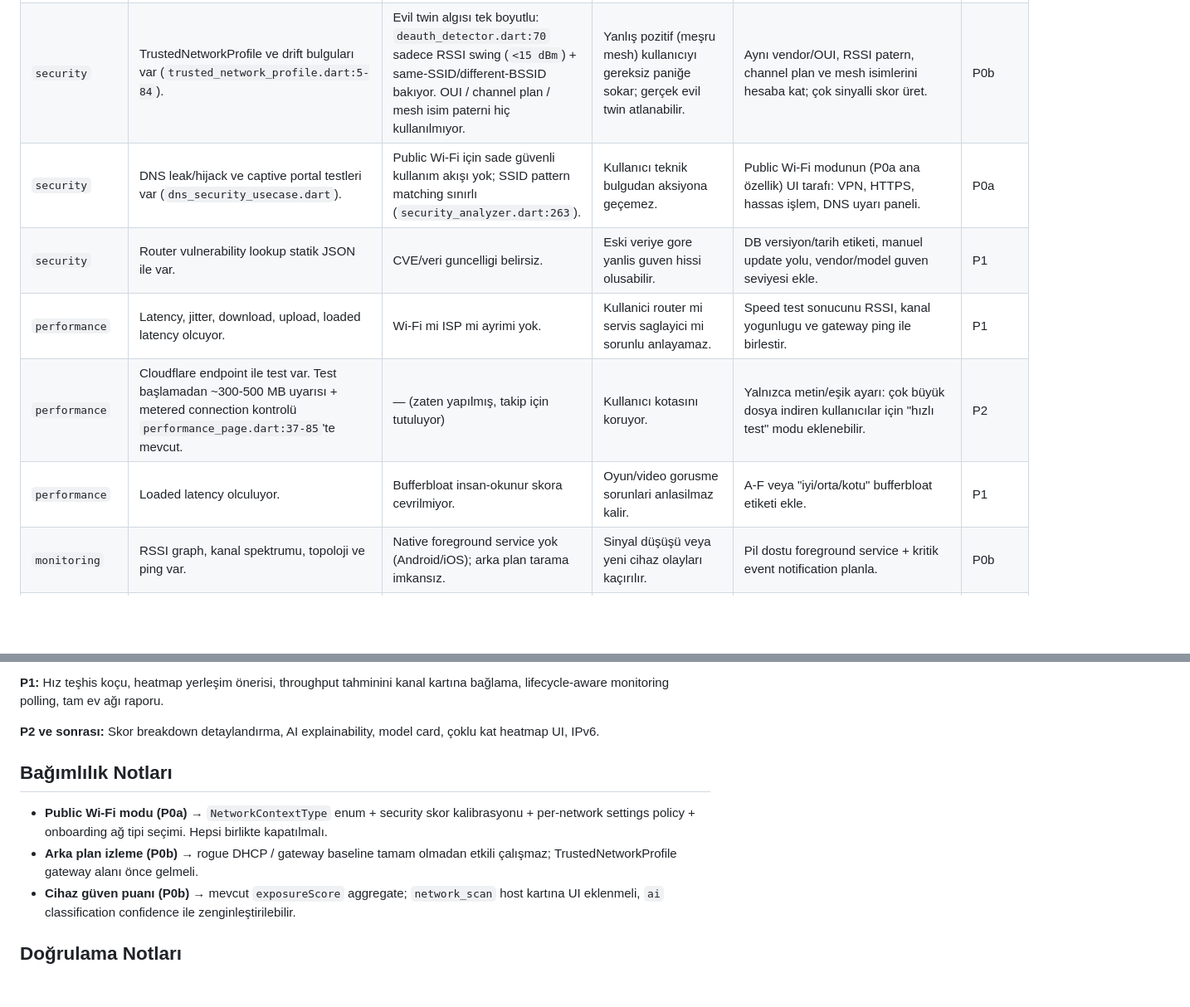
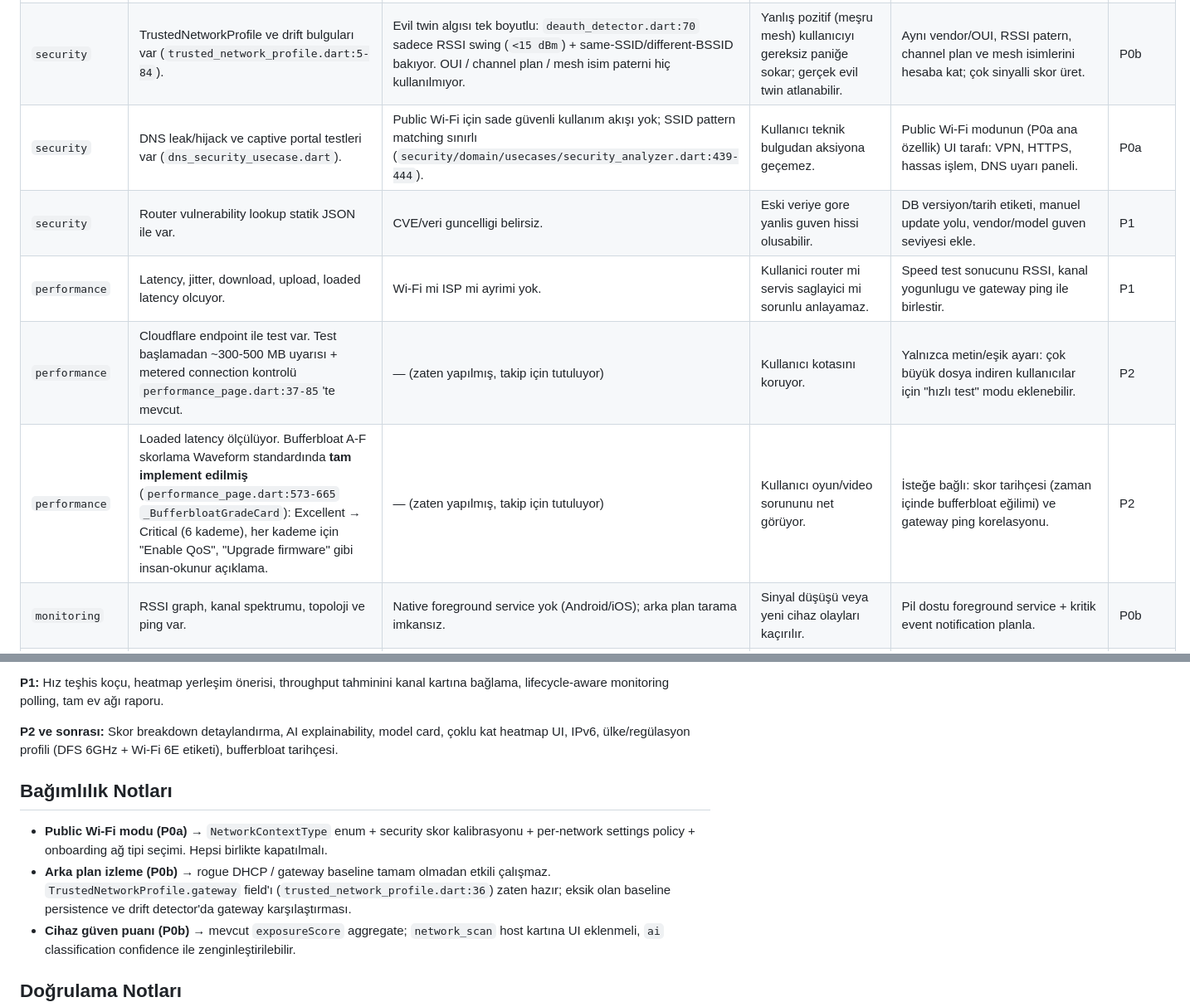
Before and after one commit to halilibrahimavsar/torcav, a Markdown page: lib_feature_backlog.md, 2 parts joined by grey strips. Shown at 83% size. Drawn GitHub-style; blank space fills up the shorter version.

```diff
--- a/lib_feature_backlog.md
+++ b/lib_feature_backlog.md
@@ -47,11 +47,11 @@ Resmi referans çerçevesi:
 | `network_scan` | IPv4 subnet tarama var. | IPv6 destegi yok. | Modern aglarda bazi cihazlar gorunmeyebilir. | IPv6 neighbor discovery / local network kisitlari icin platform bazli destek planla. | P2 |
 | `security` | WPA/WPA2/WPA3, WPS, evil twin, DNS, captive portal, ARP spoofing heuristikleri var (`security_analyzer.dart`, `deauth_detector.dart`, `arp_spoofing_detector.dart`). | Risk skoru ağ bağlamına (home/public/guest) göre kalibre değil; profil enum'u yok. | Ev ağı, kafe Wi-Fi ve misafir ağı aynı ağırlıkla yorumlanabilir. | `NetworkContextType` enum (`home`/`public`/`guest`/`unknown`); skor ağırlıklarını buna göre ayarla. Public Wi-Fi modunun temel taşı. | P0a |
 | `security` | TrustedNetworkProfile ve drift bulguları var (`trusted_network_profile.dart:5-84`). | Evil twin algısı tek boyutlu: `deauth_detector.dart:70` sadece RSSI swing (`<15 dBm`) + same-SSID/different-BSSID bakıyor. OUI / channel plan / mesh isim paterni hiç kullanılmıyor. | Yanlış pozitif (meşru mesh) kullanıcıyı gereksiz paniğe sokar; gerçek evil twin atlanabilir. | Aynı vendor/OUI, RSSI patern, channel plan ve mesh isimlerini hesaba kat; çok sinyalli skor üret. | P0b |
-| `security` | DNS leak/hijack ve captive portal testleri var (`dns_security_usecase.dart`). | Public Wi-Fi için sade güvenli kullanım akışı yok; SSID pattern matching sınırlı (`security_analyzer.dart:263`). | Kullanıcı teknik bulgudan aksiyona geçemez. | Public Wi-Fi modunun (P0a ana özellik) UI tarafı: VPN, HTTPS, hassas işlem, DNS uyarı paneli. | P0a |
+| `security` | DNS leak/hijack ve captive portal testleri var (`dns_security_usecase.dart`). | Public Wi-Fi için sade güvenli kullanım akışı yok; SSID pattern matching sınırlı (`security/domain/usecases/security_analyzer.dart:439-444`). | Kullanıcı teknik bulgudan aksiyona geçemez. | Public Wi-Fi modunun (P0a ana özellik) UI tarafı: VPN, HTTPS, hassas işlem, DNS uyarı paneli. | P0a |
 | `security` | Router vulnerability lookup statik JSON ile var. | CVE/veri guncelligi belirsiz. | Eski veriye gore yanlis guven hissi olusabilir. | DB versiyon/tarih etiketi, manuel update yolu, vendor/model guven seviyesi ekle. | P1 |
 | `performance` | Latency, jitter, download, upload, loaded latency olcuyor. | Wi-Fi mi ISP mi ayrimi yok. | Kullanici router mi servis saglayici mi sorunlu anlayamaz. | Speed test sonucunu RSSI, kanal yogunlugu ve gateway ping ile birlestir. | P1 |
 | `performance` | Cloudflare endpoint ile test var. Test başlamadan ~300-500 MB uyarısı + metered connection kontrolü `performance_page.dart:37-85`'te mevcut. | — (zaten yapılmış, takip için tutuluyor) | Kullanıcı kotasını koruyor. | Yalnızca metin/eşik ayarı: çok büyük dosya indiren kullanıcılar için "hızlı test" modu eklenebilir. | P2 |
-| `performance` | Loaded latency olculuyor. | Bufferbloat insan-okunur skora cevrilmiyor. | Oyun/video gorusme sorunlari anlasilmaz kalir. | A-F veya "iyi/orta/kotu" bufferbloat etiketi ekle. | P1 |
+| `performance` | Loaded latency ölçülüyor. Bufferbloat A-F skorlama Waveform standardında **tam implement edilmiş** (`performance_page.dart:573-665` `_BufferbloatGradeCard`): Excellent → Critical (6 kademe), her kademe için "Enable QoS", "Upgrade firmware" gibi insan-okunur açıklama. | — (zaten yapılmış, takip için tutuluyor) | Kullanıcı oyun/video sorununu net görüyor. | İsteğe bağlı: skor tarihçesi (zaman içinde bufferbloat eğilimi) ve gateway ping korelasyonu. | P2 |
 | `monitoring` | RSSI graph, kanal spektrumu, topoloji ve ping var. | Native foreground service yok (Android/iOS); arka plan tarama imkansız. | Sinyal düşüşü veya yeni cihaz olayları kaçırılır. | Pil dostu foreground service + kritik event notification planla. | P0b |
 | `monitoring` | Topoloji grafigi var. | Topoloji L2 dogrulamasi varsayimsal. | Kullanici gercek baglanti haritasi sanabilir. | "Tahmini topoloji" etiketi, evidence aciklamasi ve confidence degeri ekle. | P2 |
 | `monitoring` | Canlı tarama stream'i + exponential backoff (60s max) `monitoring_repository_impl.dart:16-39`'da var. | Lifecycle/battery awareness yok; uygulama arkaplanda da aynı sıklıkta tarıyor. | Bataryayı tüketir; Android Doze/throttle'a takılır. | `WidgetsBindingObserver` ile foreground/background polling stratejisi; düşük pilde otomatik yavaşlama; kullanıcı interval'ı zaten var (settings) — buna saygı duy. | P1 |
@@ -85,12 +85,12 @@ Resmi referans çerçevesi:
 
 **P1:** Hız teşhis koçu, heatmap yerleşim önerisi, throughput tahminini kanal kartına bağlama, lifecycle-aware monitoring polling, tam ev ağı raporu.
 
-**P2 ve sonrası:** Skor breakdown detaylandırma, AI explainability, model card, çoklu kat heatmap UI, IPv6.
+**P2 ve sonrası:** Skor breakdown detaylandırma, AI explainability, model card, çoklu kat heatmap UI, IPv6, ülke/regülasyon profili (DFS 6GHz + Wi-Fi 6E etiketi), bufferbloat tarihçesi.
 
 ## Bağımlılık Notları
 
 - **Public Wi-Fi modu (P0a)** → `NetworkContextType` enum + security skor kalibrasyonu + per-network settings policy + onboarding ağ tipi seçimi. Hepsi birlikte kapatılmalı.
-- **Arka plan izleme (P0b)** → rogue DHCP / gateway baseline tamam olmadan etkili çalışmaz; TrustedNetworkProfile gateway alanı önce gelmeli.
+- **Arka plan izleme (P0b)** → rogue DHCP / gateway baseline tamam olmadan etkili çalışmaz. `TrustedNetworkProfile.gateway` field'ı (`trusted_network_profile.dart:36`) zaten hazır; eksik olan baseline persistence ve drift detector'da gateway karşılaştırması.
 - **Cihaz güven puanı (P0b)** → mevcut `exposureScore` aggregate; `network_scan` host kartına UI eklenmeli, `ai` classification confidence ile zenginleştirilebilir.
 
 ## Doğrulama Notları
```
Also changed, not shown: other parts of lib_feature_backlog.md (+8 -4 lines).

§ WORK ORDER:
Work through the entries, filtering for the string "referans", and copy each line that holds it.

§ EXERCISE OUTPUT:
@@ -47,11 +47,11 @@ Resmi referans çerçevesi:
@@ -85,12 +85,12 @@ Resmi referans çerçevesi:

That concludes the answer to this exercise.